The Pew Research Center recently published a chart that highlights the stressful schedules that dual-income families keep. On average, dual-income fathers work more than 40 hours a week. The average dual-income mother works almost as much to maintain the needs of the house and children as she does in her actual paying job. The average father spends an hour a day in activities strictly devoted to his children; the average mother spends just under two hours a day connecting with her children. This chart accounts for almost 60 hours a week.
Notice that the chart doesn’t account for time partners spend together. Perhaps the Pew Research Center didn’t assess for that in this particular survey. Nevertheless, as dual-income couples attend to the needs of their jobs, homes, and children, often their relationships suffer as they want to spend their remaining hours decompressing in isolation or sleeping.
Many of our couples try to justify their prioritization strategies, claiming that the extra shift they pulled, for example, is to provide for the family.
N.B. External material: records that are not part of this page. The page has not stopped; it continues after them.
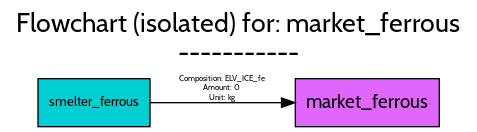
This is src/examples/ELV/figures/flowcharts/processes/png/market_ferrous.png from FutuRaM-Project/Recovery-Model, a Graphviz export, as it was before one commit. Its source is kept beside it as src/examples/ELV/figures/flowcharts/processes/dot/market_ferrous.dot.
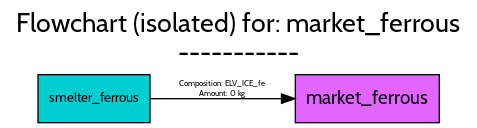
The same file after the commit.

The edit, as a diff of the source:
```diff
@@ -1,5 +1,5 @@
 digraph {
-	graph [bb="0,0,350,91",
+	graph [bb="0,0,350,88",
 		font=Cabin,
 		fontname=Cabin,
 		fontsize=20,
@@ -8,7 +8,7 @@
 		labeljust=c,
 		labelloc=tc,
 		lheight=0.61,
-		lp="175,65",
+		lp="175,62",
 		lwidth=4.64,
 		nodesep=0.6,
 		rankdir=LR,
@@ -35,8 +35,7 @@
 		fontname=Cabin,
 		fontsize=6,
 		label="Composition: ELV_ICE_fe
-Amount: 0
-Unit: kg",
-		lp="163,28.5",
+Amount: 0 kg",
+		lp="163,25",
 		pos="e,217.14,18 108.58,18 136.81,18 174.83,18 206.94,18"];
 }
```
The reality is, dual-income families, particularly those with children, require tons of effort as adults shift in and out of the roles and expectations of partner, parent, and co-worker. Here are some tips that can help couples find a balance between these roles, with the ability to reduce stress and increase the amount of time you and your partner can spend together.
1) The relationship with your significant other comes first. Many families establish their calendars around work and children’s obligations, while hoping to find gaps in their schedules for date nights. Prioritize your schedule so that date nights are the first things that enter your calendar each week, and organize other family events around shared partner time.
2) Identify core beliefs about what it means to be a good parent and partner. How much time and money should be spent with/on the children? How much do we want to rely on a support network to help us rear our children? Is organized childcare worth the financial and emotional investment? These core values should establish future decisions about the details of daily decisions, such as whether or not to pick up the extra shift at work.
3) Identify your village. There’s a tendency to think that others are just as busy as you are and may not have the time or willingness to help your family, an assumption that prevents many families from opening their social network. Who are people that can provide babysitting services? Who can pick up your children in case of an emergency? It’s important to mix your community with family members and non-related friends. Many families fear asking others because they don’t want to be a burden; overcome that by offering to reciprocate services
4) Initiate flexibility in your job. How flexible can your schedule be? Is it possible to work from home? Can you work four longer days and take Fridays off? Depending on the flexibility and family-friendliness of your office, you can define your schedule so that one of you can leave early to begin the afternoon with your children or carve out some time during the day to share breakfast/lunch together. Many people don’t realize the flexibility in their occupation because they don’t talk with their boss or management about their needs. You may discover you have limited adjustability with your schedule, but the only way you’ll find out is if you ask.
5) Strive for equity with your partner in the decision-making process. Define clear parenting and housekeeping expectations for you and your partner. If you can’t take time off together, alternate duties such as picking up the kids and running errands. Many couples develop unproductive patterns where one partner perceives they do (or actually do) more than the other, which increases the potential for blame.